New monthly oil production data released today by North Dakota’s Department of Mineral Resources show that the Peace Garden State resumed its record-setting oil production in February, following several weather-related declines in oil output in both November and January. For the seventh month in a row, the state produced more than 700,000 barrels of oil per day (bpd), and the 779,032 barrels of daily North Dakota oil in February set a new all-time monthly record (see chart above). Total North Dakota oil production in February exceeded 20 million barrels for the eighth straight month. Here are some other highlights of North Dakota’s record-setting oil output in February:
1) The state’s oil production increased 39.3% in February above a year earlier, and followed annual increases of 34.8% in January and 43.7% in December. Amazingly, it has taken only 20 months for daily oil production in North Dakota to more than double from 385,800 bpd in June of 2011 to more than 779,000 bpd in February.

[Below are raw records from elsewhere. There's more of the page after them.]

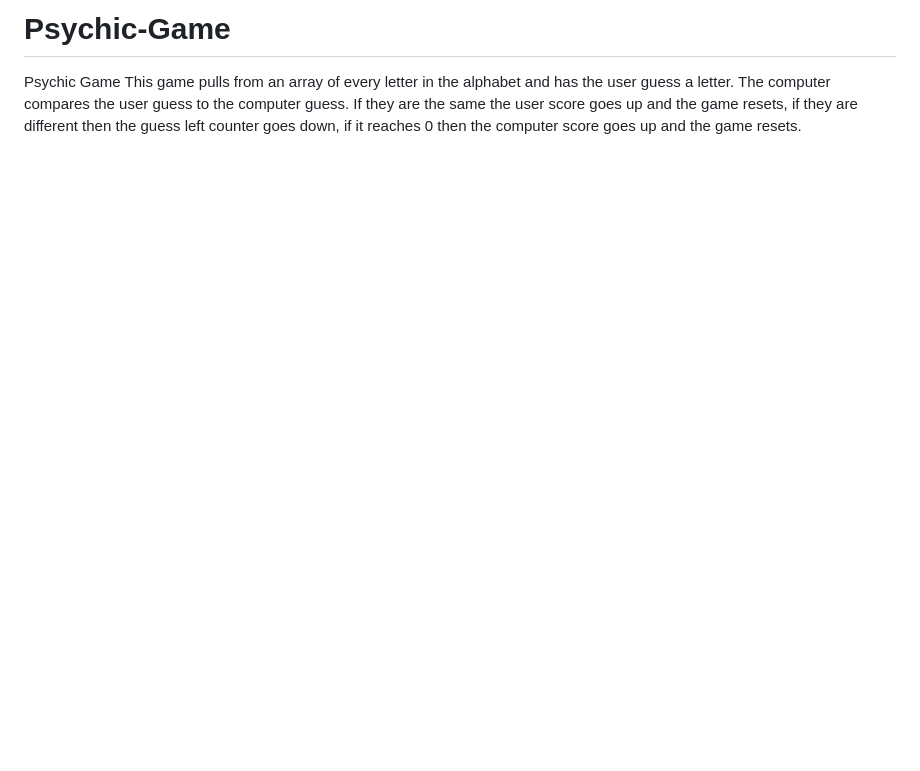
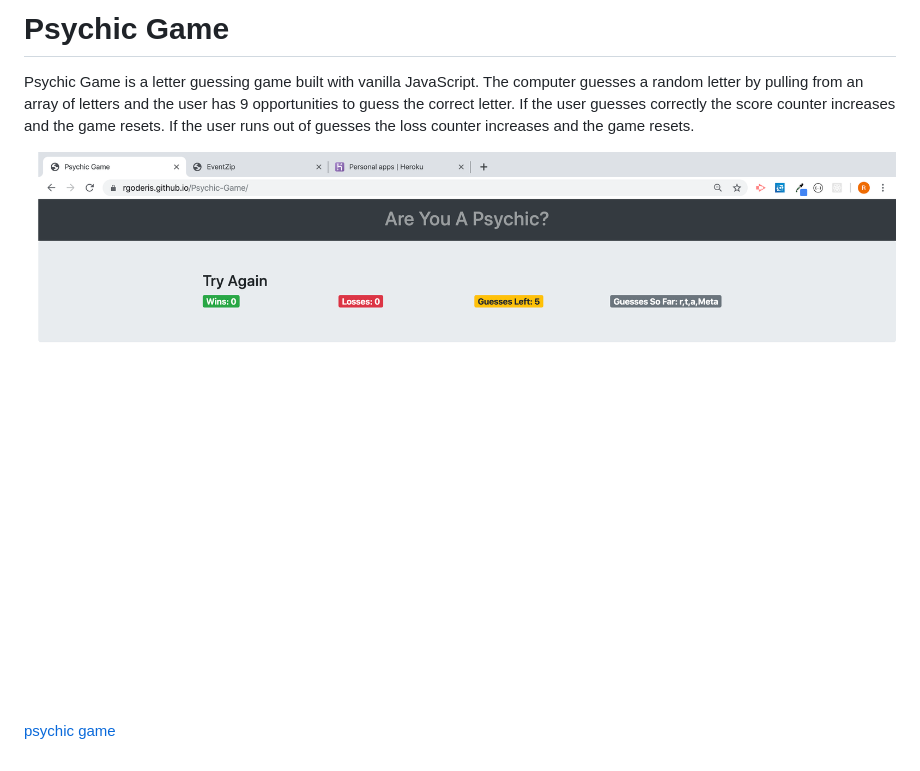
Before and after one commit to rgoderis/Psychic-Game, a Markdown page: README.md, the part around the change. GitHub-like rendering; pictures changed too: assets/images/game.png (added); blank space fills up the shorter version.

Commit message:
added text, link, and image to readme

```diff
--- a/README.md
+++ b/README.md
@@ -1,5 +1,6 @@
-# Psychic-Game
-Psychic Game
-This game pulls from an array of every letter in the alphabet and has the user guess a letter.
-The computer compares the user guess to the computer guess.  If they are the same the user score goes up and the game resets,
-if they are different then the guess left counter goes down, if it reaches 0 then the computer score goes up and the game resets.
+# Psychic Game
+Psychic Game is a letter guessing game built with vanilla JavaScript.  The computer guesses a random letter by pulling from an array of letters and the user has 9 opportunities to guess the correct letter.  If the user guesses correctly the score counter increases and the game resets.  If the user runs out of guesses the loss counter increases and the game resets.
+
+![psychic game](./assets/images/game.png)
+
+[psychic game](https://rgoderis.github.io/Psychic-Game/)
```
Also changed, not shown: 3 other files.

2) The Bakken region in western North Dakota produced more than 700,000 bpd in February for only the second time, and established a new all-time monthly output record of 715,419 bpd, which brought the Bakken region’s share of the state’s monthly oil production to a new high of 91.8%. In contrast, the Bakken region produced less than 9% of the state’s oil output at the beginning of 2007, before hydraulic fracturing revolutionized domestic oil production in the shale-rich states of North Dakota and Texas.
As a result of the state’s oil boom, North Dakota continues to lead the nation with the lowest state unemployment rate at 3.3% in February, and more than four percentage points below the national average of 7.7% for that month. There were eleven North Dakota counties with jobless rates at or below 3.0% in February, and Williams County, which is at the center of the Bakken oil boom, continues to boast the lowest county jobless rate in the country at just 0.9%. The exponential growth in North Dakota oil production has fueled exponential growth in the state’s oil and gas jobs, which have more than tripled over the last three years. Overall employment throughout the entire state increased by 5.0% through February from a year earlier, more than three times the tepid 1.5% pace of job growth nationally over that period.
Bottom Line: February was another record-setting month for oil production in North Dakota, and the energy-related boom there continues to make it one of the most economically successful states in America – with record levels of employment and income growth, the lowest state jobless rate in the country, a state budget surplus of $3.8 billion, the lowest home foreclosure rate in the country, strong housing and construction markets, thousands of landowners who have become millionaires from oil royalties and jobless rates in 11 of the state’s counties at or below 3.0% in February. North Dakota’s economic success, job creation, and energy-based prosperity is being driven by the development of the state’s vast energy resources, especially the ocean of shale oil in the state’s Bakken region, which supplied 92% of the state’s oil in February. It’s an economic model that could easily spread energy prosperity elsewhere if more domestic and offshore energy resources were opened up to greater exploration and drilling for oil and natural gas.
Related: See Time Magazine’s photo essay ”North Dakota, A Portrait of an Oil Boom,” and this Motley Fool article about how North Dakota, “one of the coldest, flattest, least populated states in the country, become an economic hot spot.”